**Work order**. Working through the records below, count the lines that include "README". The reply is that number alone.

(Stored records)
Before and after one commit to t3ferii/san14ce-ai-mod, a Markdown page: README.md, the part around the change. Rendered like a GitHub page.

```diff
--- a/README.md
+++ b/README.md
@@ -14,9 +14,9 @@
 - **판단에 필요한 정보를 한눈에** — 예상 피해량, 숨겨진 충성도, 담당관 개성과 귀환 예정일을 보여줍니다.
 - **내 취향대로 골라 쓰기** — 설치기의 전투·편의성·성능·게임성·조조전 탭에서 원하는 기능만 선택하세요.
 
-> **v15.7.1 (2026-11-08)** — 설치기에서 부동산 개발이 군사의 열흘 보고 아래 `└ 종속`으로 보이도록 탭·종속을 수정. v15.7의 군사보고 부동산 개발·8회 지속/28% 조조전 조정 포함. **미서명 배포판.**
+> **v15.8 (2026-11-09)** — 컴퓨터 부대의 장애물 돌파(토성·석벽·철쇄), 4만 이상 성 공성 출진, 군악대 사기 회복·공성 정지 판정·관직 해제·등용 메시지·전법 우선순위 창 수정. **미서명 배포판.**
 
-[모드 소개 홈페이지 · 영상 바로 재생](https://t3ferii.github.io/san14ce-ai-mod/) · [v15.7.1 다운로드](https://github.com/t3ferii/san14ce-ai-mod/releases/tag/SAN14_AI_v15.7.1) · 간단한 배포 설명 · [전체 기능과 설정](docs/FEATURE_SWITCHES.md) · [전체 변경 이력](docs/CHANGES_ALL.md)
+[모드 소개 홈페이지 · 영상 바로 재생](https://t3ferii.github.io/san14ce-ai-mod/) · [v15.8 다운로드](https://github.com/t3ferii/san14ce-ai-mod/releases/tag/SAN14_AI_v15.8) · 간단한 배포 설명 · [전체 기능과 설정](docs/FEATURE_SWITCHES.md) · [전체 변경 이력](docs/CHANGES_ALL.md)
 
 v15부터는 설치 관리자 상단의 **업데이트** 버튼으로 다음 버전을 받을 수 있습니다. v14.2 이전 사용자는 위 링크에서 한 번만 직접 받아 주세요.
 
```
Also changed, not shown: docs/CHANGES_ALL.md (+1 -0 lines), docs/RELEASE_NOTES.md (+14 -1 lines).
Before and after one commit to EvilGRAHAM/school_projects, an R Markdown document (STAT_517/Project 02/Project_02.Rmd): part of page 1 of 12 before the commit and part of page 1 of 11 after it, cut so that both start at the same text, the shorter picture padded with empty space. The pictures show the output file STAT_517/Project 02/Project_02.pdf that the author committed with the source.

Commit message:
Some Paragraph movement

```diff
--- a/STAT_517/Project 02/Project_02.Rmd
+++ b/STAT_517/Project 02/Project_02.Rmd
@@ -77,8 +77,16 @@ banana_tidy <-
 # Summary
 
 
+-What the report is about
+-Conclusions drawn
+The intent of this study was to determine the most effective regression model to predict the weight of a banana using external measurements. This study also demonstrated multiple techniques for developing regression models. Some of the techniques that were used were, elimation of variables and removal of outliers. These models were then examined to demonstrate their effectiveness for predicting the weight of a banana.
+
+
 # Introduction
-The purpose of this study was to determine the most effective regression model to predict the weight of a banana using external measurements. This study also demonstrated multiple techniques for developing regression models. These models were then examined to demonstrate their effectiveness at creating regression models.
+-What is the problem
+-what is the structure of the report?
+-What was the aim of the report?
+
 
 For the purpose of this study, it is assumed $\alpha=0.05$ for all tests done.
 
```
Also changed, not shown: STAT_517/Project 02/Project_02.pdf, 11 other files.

**Written solution**. 3